» HOW TO COMPLETE THIS TASK:
In the data beneath this task, how many lines contain "pagination"? Answer with the number only.

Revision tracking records

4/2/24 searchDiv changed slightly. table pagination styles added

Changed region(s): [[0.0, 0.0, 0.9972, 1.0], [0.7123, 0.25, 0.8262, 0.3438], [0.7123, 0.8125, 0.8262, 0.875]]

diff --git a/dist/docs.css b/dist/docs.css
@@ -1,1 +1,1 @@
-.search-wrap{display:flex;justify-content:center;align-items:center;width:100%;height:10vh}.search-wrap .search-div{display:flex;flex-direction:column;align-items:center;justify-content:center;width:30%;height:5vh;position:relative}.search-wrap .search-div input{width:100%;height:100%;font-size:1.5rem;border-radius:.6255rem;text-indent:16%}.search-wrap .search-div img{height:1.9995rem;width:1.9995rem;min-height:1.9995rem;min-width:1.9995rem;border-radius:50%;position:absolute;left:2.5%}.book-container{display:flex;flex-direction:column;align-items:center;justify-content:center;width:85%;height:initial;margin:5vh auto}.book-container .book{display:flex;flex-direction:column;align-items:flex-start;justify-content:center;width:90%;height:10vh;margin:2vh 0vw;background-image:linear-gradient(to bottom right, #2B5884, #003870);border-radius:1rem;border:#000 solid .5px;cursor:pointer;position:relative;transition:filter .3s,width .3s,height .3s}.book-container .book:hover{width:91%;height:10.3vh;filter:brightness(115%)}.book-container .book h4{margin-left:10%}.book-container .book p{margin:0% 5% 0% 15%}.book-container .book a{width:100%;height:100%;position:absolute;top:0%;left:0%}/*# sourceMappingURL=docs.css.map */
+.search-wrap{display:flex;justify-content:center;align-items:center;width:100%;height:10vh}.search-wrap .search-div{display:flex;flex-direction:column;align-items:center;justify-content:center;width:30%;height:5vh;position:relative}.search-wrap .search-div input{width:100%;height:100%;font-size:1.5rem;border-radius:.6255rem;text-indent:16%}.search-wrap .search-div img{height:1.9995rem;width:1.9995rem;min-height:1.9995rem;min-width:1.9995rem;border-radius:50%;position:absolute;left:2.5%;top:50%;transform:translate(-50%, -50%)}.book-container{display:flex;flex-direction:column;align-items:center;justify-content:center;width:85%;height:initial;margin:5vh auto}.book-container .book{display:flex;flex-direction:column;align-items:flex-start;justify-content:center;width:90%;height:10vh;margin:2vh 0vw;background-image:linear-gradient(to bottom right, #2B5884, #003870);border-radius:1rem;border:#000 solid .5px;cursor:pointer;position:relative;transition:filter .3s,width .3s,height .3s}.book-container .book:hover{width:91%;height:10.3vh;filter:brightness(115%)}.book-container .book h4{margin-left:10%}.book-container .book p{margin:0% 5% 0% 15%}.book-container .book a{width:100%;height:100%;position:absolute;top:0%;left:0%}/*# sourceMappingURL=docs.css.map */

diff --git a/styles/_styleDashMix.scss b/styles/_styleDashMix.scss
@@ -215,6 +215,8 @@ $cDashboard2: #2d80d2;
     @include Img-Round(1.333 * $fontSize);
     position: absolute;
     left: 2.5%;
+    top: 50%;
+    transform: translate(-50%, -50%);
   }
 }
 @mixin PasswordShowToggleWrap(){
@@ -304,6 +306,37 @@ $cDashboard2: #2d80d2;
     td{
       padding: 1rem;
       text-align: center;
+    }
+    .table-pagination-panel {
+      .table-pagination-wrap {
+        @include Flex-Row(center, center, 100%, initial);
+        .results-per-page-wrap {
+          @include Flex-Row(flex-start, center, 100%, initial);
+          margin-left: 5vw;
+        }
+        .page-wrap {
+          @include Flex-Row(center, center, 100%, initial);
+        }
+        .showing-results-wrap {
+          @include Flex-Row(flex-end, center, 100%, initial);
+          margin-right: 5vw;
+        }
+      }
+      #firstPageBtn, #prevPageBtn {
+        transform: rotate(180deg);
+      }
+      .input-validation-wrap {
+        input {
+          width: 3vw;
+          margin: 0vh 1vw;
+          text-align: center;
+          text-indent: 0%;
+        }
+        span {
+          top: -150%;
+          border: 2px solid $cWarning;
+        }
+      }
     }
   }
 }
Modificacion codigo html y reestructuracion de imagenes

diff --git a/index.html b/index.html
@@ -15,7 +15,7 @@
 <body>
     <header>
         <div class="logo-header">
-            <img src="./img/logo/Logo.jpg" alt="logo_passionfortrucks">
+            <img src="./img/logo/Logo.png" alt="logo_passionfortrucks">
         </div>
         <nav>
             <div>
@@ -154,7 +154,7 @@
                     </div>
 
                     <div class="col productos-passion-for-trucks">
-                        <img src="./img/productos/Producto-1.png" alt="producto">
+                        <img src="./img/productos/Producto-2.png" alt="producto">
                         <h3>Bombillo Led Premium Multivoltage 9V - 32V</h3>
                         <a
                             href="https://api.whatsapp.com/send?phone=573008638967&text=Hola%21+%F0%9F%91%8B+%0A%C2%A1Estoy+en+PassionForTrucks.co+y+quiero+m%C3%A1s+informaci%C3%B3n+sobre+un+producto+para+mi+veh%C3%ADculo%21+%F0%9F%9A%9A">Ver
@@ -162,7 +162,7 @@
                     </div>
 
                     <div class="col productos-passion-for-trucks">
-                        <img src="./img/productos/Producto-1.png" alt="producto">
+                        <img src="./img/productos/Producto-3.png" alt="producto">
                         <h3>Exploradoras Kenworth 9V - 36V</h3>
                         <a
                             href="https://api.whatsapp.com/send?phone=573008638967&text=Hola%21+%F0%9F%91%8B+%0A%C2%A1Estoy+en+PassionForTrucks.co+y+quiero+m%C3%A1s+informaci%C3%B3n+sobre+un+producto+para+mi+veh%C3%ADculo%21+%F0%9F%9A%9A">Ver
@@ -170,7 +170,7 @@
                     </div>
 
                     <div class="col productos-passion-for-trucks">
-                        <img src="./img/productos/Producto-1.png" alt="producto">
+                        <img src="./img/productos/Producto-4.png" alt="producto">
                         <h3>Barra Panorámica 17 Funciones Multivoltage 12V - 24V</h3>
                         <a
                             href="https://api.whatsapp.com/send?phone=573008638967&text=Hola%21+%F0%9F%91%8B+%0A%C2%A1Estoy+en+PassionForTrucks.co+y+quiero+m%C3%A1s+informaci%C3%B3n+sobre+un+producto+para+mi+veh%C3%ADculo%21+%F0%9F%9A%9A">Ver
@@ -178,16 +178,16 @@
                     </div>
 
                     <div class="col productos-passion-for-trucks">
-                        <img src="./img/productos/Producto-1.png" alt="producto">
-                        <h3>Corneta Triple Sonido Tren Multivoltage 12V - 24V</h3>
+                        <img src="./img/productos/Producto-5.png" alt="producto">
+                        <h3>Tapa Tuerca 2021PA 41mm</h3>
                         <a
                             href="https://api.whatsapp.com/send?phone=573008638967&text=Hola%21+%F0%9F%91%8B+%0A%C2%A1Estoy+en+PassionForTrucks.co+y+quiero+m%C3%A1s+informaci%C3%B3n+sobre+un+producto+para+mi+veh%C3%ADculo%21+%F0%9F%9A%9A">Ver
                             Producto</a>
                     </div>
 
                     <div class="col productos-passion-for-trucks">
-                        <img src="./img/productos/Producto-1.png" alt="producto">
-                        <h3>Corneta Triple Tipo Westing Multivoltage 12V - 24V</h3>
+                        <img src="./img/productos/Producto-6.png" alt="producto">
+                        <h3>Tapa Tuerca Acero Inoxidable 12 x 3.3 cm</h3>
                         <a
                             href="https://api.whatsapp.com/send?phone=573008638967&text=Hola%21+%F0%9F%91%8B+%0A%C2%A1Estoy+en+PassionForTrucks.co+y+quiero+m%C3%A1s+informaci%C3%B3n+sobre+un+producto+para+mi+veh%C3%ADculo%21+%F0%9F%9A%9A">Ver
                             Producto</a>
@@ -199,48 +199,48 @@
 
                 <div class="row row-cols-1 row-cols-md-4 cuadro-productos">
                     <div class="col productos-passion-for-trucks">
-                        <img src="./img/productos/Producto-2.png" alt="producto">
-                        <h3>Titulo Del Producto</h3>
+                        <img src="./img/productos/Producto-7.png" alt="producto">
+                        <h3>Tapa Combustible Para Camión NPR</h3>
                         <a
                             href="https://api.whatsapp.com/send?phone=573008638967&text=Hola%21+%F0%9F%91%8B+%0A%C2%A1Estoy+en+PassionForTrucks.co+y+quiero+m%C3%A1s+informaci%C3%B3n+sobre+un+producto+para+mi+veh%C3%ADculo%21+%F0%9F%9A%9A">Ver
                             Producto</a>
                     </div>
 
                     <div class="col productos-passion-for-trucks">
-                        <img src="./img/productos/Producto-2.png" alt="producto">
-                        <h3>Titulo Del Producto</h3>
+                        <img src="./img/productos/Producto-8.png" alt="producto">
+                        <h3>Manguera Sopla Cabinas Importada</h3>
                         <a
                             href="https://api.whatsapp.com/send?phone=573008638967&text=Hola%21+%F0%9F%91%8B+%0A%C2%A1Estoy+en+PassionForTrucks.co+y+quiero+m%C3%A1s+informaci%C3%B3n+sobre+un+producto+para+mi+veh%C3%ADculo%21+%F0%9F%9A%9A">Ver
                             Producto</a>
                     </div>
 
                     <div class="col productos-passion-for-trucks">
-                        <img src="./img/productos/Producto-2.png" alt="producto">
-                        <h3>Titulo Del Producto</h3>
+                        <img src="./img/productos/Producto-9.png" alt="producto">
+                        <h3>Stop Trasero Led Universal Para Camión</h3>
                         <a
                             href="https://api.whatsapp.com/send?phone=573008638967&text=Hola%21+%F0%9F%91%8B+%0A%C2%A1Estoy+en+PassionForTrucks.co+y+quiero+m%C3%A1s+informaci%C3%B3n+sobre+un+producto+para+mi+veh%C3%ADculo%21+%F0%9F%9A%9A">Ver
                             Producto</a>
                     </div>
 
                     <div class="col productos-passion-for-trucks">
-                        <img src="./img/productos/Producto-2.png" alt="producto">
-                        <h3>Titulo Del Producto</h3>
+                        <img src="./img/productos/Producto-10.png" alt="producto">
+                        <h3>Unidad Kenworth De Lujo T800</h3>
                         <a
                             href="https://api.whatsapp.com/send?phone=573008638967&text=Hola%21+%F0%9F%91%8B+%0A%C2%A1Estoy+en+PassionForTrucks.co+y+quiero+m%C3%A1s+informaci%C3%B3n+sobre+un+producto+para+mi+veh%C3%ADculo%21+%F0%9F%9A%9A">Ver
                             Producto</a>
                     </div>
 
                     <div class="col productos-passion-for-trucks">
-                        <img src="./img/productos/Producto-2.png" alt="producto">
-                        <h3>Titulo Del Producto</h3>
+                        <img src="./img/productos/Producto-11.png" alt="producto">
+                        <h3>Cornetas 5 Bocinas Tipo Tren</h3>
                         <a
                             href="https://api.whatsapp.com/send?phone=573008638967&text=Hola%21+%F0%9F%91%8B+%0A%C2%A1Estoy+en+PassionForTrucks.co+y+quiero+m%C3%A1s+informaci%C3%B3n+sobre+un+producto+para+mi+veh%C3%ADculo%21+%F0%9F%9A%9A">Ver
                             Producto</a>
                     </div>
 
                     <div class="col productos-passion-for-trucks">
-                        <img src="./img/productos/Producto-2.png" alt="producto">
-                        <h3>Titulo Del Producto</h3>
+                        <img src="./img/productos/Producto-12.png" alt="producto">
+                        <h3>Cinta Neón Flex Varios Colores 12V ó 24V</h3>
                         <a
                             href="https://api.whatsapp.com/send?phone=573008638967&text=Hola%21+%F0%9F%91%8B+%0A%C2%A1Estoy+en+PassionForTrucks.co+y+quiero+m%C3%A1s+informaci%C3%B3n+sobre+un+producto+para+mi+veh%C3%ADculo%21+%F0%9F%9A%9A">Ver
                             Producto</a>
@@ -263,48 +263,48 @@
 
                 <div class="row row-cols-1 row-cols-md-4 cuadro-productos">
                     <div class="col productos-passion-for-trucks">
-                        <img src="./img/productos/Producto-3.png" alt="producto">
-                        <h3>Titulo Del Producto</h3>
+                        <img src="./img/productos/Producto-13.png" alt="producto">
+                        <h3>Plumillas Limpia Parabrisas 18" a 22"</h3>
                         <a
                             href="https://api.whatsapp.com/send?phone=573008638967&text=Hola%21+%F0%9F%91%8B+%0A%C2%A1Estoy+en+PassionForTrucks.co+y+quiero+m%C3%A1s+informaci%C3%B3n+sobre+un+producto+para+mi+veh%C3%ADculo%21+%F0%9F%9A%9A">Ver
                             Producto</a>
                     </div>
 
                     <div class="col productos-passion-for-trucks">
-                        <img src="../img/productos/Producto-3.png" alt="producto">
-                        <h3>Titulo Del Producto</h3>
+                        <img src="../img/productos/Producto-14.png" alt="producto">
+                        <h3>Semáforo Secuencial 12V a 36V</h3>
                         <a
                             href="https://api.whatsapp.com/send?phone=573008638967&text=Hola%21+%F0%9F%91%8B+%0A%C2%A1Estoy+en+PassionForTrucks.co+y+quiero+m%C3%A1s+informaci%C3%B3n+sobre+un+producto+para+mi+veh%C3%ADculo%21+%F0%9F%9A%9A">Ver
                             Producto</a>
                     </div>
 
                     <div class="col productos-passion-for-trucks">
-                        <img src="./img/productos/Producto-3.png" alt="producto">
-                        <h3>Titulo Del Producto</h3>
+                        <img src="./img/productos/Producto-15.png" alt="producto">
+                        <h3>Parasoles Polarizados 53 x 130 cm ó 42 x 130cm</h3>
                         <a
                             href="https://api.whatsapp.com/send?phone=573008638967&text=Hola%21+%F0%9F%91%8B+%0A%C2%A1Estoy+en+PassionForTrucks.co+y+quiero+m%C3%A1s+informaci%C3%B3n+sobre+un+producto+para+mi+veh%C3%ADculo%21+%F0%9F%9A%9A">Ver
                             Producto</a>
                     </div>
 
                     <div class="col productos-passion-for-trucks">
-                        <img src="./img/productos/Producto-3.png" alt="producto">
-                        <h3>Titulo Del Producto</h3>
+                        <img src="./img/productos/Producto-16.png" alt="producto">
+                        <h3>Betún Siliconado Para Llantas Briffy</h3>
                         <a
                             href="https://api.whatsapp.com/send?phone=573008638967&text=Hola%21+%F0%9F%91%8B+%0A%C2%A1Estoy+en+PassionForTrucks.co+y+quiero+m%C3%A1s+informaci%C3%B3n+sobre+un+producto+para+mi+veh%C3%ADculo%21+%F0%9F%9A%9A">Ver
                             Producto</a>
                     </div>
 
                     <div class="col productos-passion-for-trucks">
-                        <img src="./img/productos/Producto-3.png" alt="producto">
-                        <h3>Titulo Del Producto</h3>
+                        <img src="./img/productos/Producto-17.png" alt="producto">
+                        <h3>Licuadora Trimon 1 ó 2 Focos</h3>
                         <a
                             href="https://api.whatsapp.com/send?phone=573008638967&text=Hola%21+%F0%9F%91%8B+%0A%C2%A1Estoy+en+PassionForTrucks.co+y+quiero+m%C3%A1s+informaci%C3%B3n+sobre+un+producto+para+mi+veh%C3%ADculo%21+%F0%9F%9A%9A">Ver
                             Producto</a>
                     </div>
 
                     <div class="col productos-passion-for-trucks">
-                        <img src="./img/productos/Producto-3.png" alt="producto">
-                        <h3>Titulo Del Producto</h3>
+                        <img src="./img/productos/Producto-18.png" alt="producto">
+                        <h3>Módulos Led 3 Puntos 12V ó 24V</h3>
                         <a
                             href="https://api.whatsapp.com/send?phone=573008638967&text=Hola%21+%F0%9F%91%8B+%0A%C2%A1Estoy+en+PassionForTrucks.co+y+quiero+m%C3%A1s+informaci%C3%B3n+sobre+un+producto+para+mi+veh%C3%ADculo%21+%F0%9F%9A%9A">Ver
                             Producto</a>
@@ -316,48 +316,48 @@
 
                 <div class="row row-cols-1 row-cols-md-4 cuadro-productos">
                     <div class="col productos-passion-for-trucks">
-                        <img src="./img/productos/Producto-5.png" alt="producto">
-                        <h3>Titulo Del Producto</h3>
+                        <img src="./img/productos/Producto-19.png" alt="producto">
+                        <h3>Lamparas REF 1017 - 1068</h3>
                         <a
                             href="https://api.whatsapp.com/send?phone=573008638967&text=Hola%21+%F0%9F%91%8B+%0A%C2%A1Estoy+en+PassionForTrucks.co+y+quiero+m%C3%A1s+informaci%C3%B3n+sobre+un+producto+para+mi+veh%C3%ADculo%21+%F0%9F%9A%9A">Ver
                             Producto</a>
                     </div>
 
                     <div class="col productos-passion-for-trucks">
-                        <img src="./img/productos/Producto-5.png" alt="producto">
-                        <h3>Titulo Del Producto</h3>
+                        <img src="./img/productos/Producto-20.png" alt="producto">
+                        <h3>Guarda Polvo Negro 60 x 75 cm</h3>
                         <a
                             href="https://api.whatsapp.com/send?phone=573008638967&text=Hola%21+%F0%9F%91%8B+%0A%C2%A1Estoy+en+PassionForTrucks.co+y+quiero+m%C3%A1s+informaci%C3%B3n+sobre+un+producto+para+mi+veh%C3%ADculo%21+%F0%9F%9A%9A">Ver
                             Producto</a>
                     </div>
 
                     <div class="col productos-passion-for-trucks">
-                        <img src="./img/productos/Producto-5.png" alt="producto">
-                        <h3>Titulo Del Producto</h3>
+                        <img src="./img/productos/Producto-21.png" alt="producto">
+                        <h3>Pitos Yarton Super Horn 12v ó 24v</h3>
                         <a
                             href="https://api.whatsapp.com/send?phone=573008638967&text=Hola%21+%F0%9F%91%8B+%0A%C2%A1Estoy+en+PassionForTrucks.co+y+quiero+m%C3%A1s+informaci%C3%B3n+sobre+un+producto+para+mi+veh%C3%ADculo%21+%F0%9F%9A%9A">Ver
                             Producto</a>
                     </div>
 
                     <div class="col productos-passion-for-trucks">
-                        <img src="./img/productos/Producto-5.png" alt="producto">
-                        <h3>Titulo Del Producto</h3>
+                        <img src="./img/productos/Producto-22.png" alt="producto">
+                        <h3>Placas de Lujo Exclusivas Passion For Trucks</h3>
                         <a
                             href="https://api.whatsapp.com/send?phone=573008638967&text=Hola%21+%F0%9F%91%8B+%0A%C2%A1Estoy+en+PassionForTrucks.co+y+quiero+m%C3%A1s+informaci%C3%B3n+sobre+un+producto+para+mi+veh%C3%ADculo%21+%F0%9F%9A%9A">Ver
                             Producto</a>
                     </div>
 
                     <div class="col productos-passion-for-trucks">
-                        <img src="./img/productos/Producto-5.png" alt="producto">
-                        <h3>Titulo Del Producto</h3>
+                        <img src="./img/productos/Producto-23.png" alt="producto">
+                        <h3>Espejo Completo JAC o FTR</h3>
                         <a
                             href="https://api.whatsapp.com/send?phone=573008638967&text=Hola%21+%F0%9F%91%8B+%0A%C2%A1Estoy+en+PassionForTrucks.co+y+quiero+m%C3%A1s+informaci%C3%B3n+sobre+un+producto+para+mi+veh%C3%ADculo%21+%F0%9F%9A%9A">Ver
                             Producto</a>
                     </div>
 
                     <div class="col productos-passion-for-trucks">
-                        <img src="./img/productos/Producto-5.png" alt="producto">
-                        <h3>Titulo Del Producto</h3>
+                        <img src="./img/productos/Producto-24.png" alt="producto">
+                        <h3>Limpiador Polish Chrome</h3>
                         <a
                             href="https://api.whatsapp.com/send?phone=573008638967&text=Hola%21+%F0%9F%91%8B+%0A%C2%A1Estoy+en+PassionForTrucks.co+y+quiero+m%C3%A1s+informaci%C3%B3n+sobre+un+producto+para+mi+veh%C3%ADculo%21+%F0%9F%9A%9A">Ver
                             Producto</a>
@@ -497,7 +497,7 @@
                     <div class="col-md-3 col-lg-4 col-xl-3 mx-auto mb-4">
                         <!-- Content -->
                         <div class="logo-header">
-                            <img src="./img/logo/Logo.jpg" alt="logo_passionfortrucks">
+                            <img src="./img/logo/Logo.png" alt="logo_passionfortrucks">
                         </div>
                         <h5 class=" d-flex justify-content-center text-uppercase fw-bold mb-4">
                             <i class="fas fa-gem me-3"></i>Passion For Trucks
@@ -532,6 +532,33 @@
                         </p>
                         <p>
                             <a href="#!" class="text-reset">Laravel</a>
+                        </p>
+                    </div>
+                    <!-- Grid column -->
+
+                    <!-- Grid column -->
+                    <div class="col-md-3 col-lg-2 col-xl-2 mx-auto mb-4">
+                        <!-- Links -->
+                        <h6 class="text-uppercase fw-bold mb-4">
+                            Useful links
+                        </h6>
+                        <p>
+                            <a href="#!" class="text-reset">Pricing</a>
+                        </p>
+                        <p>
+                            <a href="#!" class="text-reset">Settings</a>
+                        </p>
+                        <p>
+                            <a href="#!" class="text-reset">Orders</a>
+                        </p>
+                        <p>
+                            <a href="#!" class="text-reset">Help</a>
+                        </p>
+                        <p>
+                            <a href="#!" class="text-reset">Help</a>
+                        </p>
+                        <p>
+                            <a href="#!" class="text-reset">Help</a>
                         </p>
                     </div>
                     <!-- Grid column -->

» COMPLETED TASK:
3